* _Stored entries_:
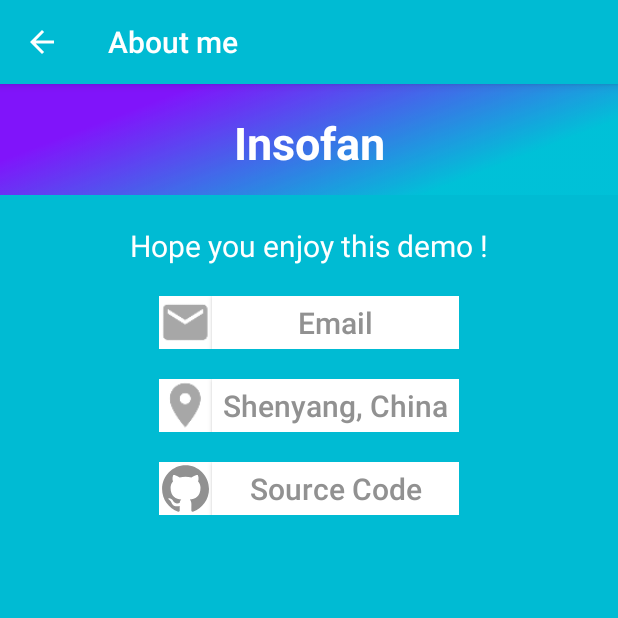
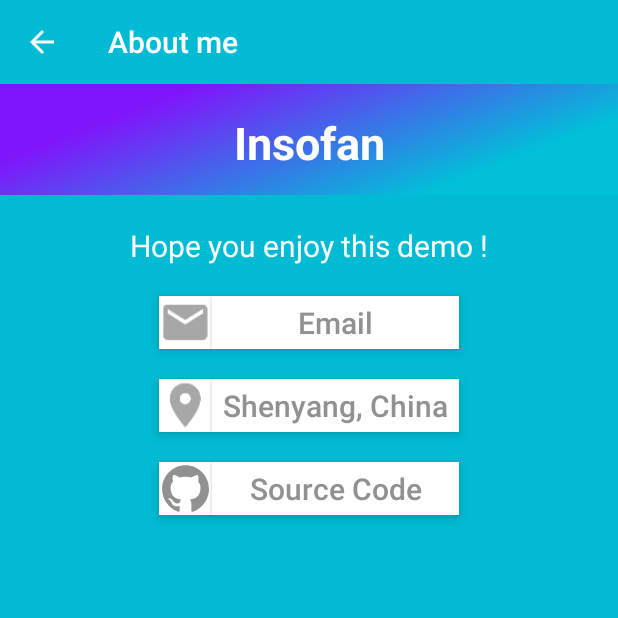
Before and after one commit to Insofan/MaterialDesign, an Android app: the AboutMeActivity screen opened directly, with no data from a screen before it, on a phone screen of 412 x 824 dp, the top half of it. Run offline under Robolectric (Android 15) with nearby library versions, the phone set to English and light mode, and no system bars.

Commit message:
[mod](AboutMeActivity) 1.完成AboutMeActivity TODO:完成Bottom tab

```diff
--- a/MyMaterialDesign/app/src/main/java/com/example/mymaterialdesign/AboutMeActivity.java
+++ b/MyMaterialDesign/app/src/main/java/com/example/mymaterialdesign/AboutMeActivity.java
@@ -1,13 +1,17 @@
 package com.example.mymaterialdesign;
 
+import android.app.Activity;
+import android.content.Context;
 import android.content.Intent;
+import android.net.Uri;
 import android.os.Bundle;
-import android.os.PersistableBundle;
 import android.support.annotation.Nullable;
-import android.support.v4.app.NavUtils;
 import android.support.v7.app.AppCompatActivity;
 import android.support.v7.widget.Toolbar;
 import android.view.MenuItem;
+import android.view.View;
+import android.widget.Button;
+import android.widget.Toast;
 
 /**
  * Created by Haixiao on 2017/10/12.
@@ -15,22 +19,30 @@ import android.view.MenuItem;
  * https://github.com/Insofan
  */
 
-public class AboutMeActivity extends AppCompatActivity {
-    private Intent intent;
+public class AboutMeActivity extends AppCompatActivity implements View.OnClickListener {
+    //private value
+    private Button emialButton, githubButton;
+
     @Override
     public void onCreate(@Nullable Bundle savedInstanceState) {
         super.onCreate(savedInstanceState);
         setContentView(R.layout.about_me_activity);
 
-        intent = getIntent();
 
         Toolbar toolbar = (Toolbar) findViewById(R.id.about_me_toolbar);
         setSupportActionBar(toolbar);
+
+        emialButton = (Button) findViewById(R.id.about_me_email_button);
+        githubButton = (Button) findViewById(R.id.about_me_github_button);
+
+        emialButton.setOnClickListener(this);
+        githubButton.setOnClickListener(this);
 
         if (getSupportActionBar() != null) {
             getSupportActionBar().setDisplayHomeAsUpEnabled(true);
         }
     }
+
 
     @Override
     public boolean onOptionsItemSelected(MenuItem item) {
@@ -54,4 +66,37 @@ public class AboutMeActivity extends AppCompatActivity {
         startActivity(backTopIntent);
         super.onBackPressed();
     }
+
+    @Override
+    public void onClick(View view) {
+        switch (view.getId()) {
+            case R.id.about_me_email_button:
+                sendEmail(view.getContext());
+                break;
+
+            case R.id.about_me_github_button:
+                 Uri uri1 = Uri.parse("https://github.com/Insofan/MaterialDesign");
+                Intent intent1 = new Intent(Intent.ACTION_VIEW, uri1);
+                startActivity(intent1);
+                break;
+            default:
+                break;
+        }
+    }
+
+    public static void sendEmail(Context context) {
+        Intent intent = new Intent(Intent.ACTION_SEND);
+        intent.setType("plain/text");
+        intent.putExtra(Intent.EXTRA_EMAIL, new String[]{"insofan3156@gmail.com"});
+        intent.putExtra(Intent.EXTRA_SUBJECT, "Material Design Demo");
+        intent.putExtra(Intent.EXTRA_TEXT, "Hi, Insomnia");
+        try {
+            if (!(context instanceof Activity)) {
+                intent.setFlags(Intent.FLAG_ACTIVITY_NEW_TASK);
+            }
+            context.startActivity(intent);
+        } catch (android.content.ActivityNotFoundException ex) {
+            Toast.makeText(context, "Can't find email !", Toast.LENGTH_SHORT).show();
+        }
+    }
 }
--- a/MyMaterialDesign/app/src/main/res/drawable/button_ripple_effect_background.xml
+++ b/MyMaterialDesign/app/src/main/res/drawable/button_ripple_effect_background.xml
@@ -1,4 +1,4 @@
 <?xml version="1.0" encoding="utf-8"?>
 <shape xmlns:android="http://schemas.android.com/apk/res/android">
-    <solid android:color="@android:color/darker_gray"/>
+    <solid android:color="@color/colorPrimary"/>
 </shape>
--- a/MyMaterialDesign/app/src/main/res/layout/about_me_activity.xml
+++ b/MyMaterialDesign/app/src/main/res/layout/about_me_activity.xml
@@ -22,6 +22,7 @@
     <FrameLayout
         android:layout_width="match_parent"
         android:layout_height="@dimen/dimen_about_me_header_height"
+        android:elevation="6dp"
         android:background="@drawable/img_about_me_background">
 
         <TextView
@@ -38,88 +39,96 @@
     <LinearLayout
         android:layout_width="match_parent"
         android:layout_height="match_parent"
+        android:layout_marginTop="20dp"
         android:background="@color/colorPrimary"
-        android:orientation="vertical"
         android:gravity="center_horizontal"
-        android:layout_marginTop="20dp">
+        android:orientation="vertical">
 
         <TextView
             android:layout_width="wrap_content"
             android:layout_height="wrap_content"
+            android:text="@string/about_me_string"
             android:textColor="@color/colorWhite"
-            android:textSize="20sp"
-            android:text="@string/about_me_string"/>
+            android:textSize="20sp" />
 
         <LinearLayout
             android:layout_width="200dp"
             android:layout_height="35dp"
             android:layout_marginTop="20dp"
             android:background="@color/colorWhite"
+            android:elevation="4dp"
             android:orientation="horizontal">
+
             <ImageView
                 android:layout_width="35dp"
                 android:layout_height="35dp"
                 android:src="@drawable/ic_about_me_email" />
 
             <Button
-                android:layout_width="165dp"
+                android:id="@+id/about_me_email_button"
+                android:layout_width="0dp"
                 android:layout_height="35dp"
                 android:layout_weight="1"
                 android:background="@color/colorWhite"
                 android:minHeight="0dp"
                 android:text="Email"
-                android:textSize="20sp"
+                android:textAllCaps="false"
                 android:textColor="#919191"
-                android:textAllCaps="false" />
+                android:textSize="20sp" />
 
         </LinearLayout>
 
-         <LinearLayout
+        <LinearLayout
             android:layout_width="200dp"
             android:layout_height="35dp"
             android:layout_marginTop="20dp"
             android:background="@color/colorWhite"
+            android:elevation="4dp"
             android:orientation="horizontal">
+
             <ImageView
                 android:layout_width="35dp"
                 android:layout_height="35dp"
                 android:src="@drawable/ic_about_me_location" />
 
             <Button
-                android:layout_width="165dp"
+                android:layout_width="0dp"
                 android:layout_height="35dp"
                 android:layout_weight="1"
                 android:background="@color/colorWhite"
                 android:minHeight="0dp"
                 android:text="Shenyang, China"
-                android:textSize="20sp"
+                android:textAllCaps="false"
                 android:textColor="#919191"
-                android:textAllCaps="false" />
+                android:textSize="20sp" />
 
         </LinearLayout>
 
-         <LinearLayout
+        <LinearLayout
             android:layout_width="200dp"
             android:layout_height="35dp"
             android:layout_marginTop="20dp"
             android:background="@color/colorWhite"
+            android:elevation="4dp"
             android:orientation="horizontal">
+
             <ImageView
-                android:padding="2dp"
                 android:layout_width="35dp"
                 android:layout_height="35dp"
+                android:padding="2dp"
                 android:src="@drawable/ic_github_logo" />
 
             <Button
-                android:layout_width="165dp"
+                android:id="@+id/about_me_github_button"
+                android:layout_width="wrap_content"
                 android:layout_height="35dp"
                 android:layout_weight="1"
                 android:background="@color/colorWhite"
                 android:minHeight="0dp"
                 android:text="Source Code"
-                android:textSize="20sp"
+                android:textAllCaps="false"
                 android:textColor="#919191"
-                android:textAllCaps="false" />
+                android:textSize="20sp" />
 
         </LinearLayout>
 
```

* _Task goal_: The answer must consist of every line above that holds the string "colorPrimary", copied exactly.

* _Solved problem_:
+    <solid android:color="@color/colorPrimary"/>
         android:background="@color/colorPrimary"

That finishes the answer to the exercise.